(Modification records)
-=-=-

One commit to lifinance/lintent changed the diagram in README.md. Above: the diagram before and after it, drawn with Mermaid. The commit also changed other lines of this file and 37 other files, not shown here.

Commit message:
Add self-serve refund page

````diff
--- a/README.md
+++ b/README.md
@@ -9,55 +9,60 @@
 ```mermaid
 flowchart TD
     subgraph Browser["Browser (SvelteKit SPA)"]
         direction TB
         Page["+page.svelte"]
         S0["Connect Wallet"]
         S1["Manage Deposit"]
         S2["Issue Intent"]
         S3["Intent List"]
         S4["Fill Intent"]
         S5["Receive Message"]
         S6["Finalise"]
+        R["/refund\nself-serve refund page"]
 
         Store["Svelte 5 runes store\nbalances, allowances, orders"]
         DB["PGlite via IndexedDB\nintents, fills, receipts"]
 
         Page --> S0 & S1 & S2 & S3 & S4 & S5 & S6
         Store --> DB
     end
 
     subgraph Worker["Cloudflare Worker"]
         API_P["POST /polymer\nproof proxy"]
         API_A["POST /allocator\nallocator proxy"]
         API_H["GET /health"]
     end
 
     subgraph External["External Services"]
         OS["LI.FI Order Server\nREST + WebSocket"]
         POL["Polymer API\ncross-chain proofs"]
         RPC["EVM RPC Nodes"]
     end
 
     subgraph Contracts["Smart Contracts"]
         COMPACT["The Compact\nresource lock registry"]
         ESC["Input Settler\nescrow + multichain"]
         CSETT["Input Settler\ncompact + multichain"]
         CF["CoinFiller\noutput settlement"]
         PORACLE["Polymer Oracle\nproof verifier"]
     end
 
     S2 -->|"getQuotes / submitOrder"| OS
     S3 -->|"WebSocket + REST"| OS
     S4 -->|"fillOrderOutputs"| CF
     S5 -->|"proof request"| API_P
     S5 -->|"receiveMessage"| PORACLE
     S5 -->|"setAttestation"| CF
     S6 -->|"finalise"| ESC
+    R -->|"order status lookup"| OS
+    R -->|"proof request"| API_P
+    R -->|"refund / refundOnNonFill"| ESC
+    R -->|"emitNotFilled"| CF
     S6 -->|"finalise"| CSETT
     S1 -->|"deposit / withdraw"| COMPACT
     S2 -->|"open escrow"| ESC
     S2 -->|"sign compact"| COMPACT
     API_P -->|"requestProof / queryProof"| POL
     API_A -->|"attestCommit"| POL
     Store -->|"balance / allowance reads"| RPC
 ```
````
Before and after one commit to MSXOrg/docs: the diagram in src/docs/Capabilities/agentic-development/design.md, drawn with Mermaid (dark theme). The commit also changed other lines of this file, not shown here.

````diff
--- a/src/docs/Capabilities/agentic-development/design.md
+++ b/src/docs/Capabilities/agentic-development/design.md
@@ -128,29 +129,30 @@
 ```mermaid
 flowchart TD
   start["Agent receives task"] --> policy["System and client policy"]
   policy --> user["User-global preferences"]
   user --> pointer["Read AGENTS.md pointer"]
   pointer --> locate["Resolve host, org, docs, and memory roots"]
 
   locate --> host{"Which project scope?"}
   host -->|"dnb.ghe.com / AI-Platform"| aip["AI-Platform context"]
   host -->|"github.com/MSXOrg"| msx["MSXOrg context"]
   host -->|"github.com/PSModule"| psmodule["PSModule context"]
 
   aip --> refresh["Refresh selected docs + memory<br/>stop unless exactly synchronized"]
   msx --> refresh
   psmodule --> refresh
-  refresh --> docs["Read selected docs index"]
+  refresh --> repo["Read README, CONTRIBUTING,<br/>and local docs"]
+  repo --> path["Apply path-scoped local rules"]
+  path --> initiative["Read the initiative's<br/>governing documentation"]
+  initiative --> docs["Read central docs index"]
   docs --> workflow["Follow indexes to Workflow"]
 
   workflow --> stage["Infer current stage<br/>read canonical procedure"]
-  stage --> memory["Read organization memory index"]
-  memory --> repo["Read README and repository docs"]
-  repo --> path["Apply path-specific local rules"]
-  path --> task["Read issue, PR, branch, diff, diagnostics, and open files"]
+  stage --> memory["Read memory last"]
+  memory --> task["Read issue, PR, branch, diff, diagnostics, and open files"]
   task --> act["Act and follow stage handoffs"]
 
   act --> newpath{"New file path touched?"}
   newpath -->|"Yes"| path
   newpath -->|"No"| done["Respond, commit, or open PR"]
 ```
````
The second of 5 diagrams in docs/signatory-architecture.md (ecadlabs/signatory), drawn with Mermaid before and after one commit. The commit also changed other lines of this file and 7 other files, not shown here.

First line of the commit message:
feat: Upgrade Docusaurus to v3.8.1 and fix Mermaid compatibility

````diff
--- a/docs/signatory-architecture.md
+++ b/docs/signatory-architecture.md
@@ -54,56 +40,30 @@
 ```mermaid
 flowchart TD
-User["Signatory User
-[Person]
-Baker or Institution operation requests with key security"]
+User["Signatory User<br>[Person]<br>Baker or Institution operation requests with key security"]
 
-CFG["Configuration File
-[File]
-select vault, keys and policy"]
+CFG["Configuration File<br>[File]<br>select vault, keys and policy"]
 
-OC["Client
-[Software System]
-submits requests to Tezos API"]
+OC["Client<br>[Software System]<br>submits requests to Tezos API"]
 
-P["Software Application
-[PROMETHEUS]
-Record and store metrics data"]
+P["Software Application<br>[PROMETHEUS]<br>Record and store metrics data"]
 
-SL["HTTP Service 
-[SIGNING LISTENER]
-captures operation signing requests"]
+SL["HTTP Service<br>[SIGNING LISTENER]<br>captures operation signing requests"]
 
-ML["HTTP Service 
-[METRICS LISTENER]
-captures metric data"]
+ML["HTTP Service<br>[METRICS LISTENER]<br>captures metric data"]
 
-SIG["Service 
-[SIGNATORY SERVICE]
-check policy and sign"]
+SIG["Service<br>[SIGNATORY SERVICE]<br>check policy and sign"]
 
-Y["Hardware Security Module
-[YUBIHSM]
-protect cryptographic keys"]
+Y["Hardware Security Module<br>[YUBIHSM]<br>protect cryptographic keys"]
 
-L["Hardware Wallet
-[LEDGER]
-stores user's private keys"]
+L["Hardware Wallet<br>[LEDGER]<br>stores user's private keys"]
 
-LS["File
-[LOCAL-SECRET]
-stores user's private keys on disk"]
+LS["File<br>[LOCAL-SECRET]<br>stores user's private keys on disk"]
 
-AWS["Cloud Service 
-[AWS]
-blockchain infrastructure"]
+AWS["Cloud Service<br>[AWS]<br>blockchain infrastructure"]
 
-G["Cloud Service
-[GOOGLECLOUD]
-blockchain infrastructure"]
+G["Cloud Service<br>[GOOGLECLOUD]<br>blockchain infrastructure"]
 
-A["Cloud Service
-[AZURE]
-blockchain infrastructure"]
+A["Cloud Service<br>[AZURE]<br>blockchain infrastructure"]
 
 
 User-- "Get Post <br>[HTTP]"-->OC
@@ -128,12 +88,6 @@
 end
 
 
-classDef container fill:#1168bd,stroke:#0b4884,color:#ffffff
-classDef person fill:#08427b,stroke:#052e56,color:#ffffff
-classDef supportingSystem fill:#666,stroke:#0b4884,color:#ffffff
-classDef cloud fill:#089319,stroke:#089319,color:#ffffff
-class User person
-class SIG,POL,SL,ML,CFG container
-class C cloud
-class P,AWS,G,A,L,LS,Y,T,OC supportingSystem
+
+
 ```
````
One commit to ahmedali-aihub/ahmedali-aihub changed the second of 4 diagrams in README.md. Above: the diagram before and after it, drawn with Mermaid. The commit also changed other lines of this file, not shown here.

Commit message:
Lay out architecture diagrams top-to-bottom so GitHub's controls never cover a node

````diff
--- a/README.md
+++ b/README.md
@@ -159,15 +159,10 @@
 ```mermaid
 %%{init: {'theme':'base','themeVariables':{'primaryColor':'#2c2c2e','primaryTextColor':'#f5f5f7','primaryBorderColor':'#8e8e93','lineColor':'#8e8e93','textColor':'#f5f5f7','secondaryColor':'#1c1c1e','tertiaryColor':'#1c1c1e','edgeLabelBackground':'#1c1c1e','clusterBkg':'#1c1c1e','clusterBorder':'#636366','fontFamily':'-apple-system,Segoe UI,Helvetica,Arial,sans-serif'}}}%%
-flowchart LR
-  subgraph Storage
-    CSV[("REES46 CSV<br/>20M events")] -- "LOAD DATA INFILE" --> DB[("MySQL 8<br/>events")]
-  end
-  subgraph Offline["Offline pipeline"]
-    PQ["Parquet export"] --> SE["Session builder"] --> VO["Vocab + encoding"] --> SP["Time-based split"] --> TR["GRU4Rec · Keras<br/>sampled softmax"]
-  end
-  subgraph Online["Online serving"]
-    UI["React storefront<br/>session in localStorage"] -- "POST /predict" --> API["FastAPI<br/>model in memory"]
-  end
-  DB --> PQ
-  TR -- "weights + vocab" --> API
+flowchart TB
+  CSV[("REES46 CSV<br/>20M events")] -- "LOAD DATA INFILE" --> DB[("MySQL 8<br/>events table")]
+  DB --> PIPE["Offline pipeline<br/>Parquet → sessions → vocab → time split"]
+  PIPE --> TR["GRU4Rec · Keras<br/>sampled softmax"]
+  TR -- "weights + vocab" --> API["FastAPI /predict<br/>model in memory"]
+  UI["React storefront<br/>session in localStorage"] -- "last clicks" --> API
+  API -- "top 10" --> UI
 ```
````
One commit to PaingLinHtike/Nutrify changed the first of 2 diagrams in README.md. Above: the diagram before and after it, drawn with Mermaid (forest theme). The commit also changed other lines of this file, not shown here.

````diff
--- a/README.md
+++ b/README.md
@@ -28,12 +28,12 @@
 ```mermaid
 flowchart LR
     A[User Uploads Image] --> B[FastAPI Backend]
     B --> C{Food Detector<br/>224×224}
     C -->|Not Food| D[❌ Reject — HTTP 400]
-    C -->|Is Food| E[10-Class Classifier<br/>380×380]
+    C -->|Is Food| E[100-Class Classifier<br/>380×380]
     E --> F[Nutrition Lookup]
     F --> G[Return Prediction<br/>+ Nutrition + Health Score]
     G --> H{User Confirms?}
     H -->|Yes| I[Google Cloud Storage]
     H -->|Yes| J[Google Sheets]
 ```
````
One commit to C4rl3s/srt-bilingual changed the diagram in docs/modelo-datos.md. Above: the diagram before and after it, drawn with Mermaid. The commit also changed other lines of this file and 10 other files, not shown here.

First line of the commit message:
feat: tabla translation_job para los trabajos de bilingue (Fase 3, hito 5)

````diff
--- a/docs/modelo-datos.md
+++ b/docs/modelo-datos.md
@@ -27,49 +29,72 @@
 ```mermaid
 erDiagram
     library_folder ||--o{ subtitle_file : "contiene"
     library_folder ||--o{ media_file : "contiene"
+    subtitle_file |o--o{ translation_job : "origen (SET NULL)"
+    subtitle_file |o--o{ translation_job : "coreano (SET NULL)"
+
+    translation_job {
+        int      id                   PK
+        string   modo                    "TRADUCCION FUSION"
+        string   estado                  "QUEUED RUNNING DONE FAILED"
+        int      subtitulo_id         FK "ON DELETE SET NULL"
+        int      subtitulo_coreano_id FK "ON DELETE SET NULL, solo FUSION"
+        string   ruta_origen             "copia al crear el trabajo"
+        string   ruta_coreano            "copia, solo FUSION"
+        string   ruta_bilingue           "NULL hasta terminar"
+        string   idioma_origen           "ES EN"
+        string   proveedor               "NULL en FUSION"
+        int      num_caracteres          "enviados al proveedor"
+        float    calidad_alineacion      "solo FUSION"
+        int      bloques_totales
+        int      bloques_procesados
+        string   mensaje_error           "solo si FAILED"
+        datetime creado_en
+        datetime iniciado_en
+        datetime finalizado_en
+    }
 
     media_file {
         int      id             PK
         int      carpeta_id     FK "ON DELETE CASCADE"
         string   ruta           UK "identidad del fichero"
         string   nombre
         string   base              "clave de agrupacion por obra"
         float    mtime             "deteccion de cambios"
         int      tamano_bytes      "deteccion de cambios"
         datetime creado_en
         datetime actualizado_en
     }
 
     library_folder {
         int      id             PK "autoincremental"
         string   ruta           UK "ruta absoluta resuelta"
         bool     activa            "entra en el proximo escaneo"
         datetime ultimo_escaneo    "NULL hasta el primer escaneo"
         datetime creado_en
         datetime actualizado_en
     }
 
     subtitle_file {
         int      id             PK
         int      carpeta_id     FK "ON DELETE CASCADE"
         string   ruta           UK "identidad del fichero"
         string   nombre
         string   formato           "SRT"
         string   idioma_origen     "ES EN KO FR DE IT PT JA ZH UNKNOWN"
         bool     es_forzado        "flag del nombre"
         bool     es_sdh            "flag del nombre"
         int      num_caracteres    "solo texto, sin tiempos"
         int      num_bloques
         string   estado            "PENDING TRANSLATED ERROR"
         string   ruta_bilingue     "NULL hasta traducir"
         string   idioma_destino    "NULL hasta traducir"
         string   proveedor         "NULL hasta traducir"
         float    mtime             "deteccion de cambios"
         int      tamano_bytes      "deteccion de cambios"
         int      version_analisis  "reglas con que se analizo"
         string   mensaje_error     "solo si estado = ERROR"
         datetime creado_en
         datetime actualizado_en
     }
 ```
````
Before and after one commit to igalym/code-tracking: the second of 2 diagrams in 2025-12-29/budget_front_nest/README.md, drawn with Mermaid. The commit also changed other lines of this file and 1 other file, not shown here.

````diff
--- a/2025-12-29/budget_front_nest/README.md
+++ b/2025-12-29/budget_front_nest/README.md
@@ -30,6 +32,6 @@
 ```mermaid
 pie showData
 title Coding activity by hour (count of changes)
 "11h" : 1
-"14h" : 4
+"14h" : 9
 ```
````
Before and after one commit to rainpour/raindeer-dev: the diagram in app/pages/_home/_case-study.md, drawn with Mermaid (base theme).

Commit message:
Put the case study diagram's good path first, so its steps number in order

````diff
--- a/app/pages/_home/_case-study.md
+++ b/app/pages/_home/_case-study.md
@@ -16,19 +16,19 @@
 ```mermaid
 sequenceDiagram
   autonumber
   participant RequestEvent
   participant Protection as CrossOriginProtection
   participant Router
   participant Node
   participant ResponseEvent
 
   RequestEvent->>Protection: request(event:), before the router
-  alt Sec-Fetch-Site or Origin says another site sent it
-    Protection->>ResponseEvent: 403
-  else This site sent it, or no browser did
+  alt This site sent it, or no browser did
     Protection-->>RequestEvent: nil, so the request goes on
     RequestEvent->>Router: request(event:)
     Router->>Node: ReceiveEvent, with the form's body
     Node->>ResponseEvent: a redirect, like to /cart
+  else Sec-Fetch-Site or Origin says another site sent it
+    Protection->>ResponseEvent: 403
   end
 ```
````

-=-=-

WHAT IS REQUIRED => From the records above, pull every line that carries the word "Tezos".

ANSWER SECTION =>
-submits requests to Tezos API"]
+OC["Client<br>[Software System]<br>submits requests to Tezos API"]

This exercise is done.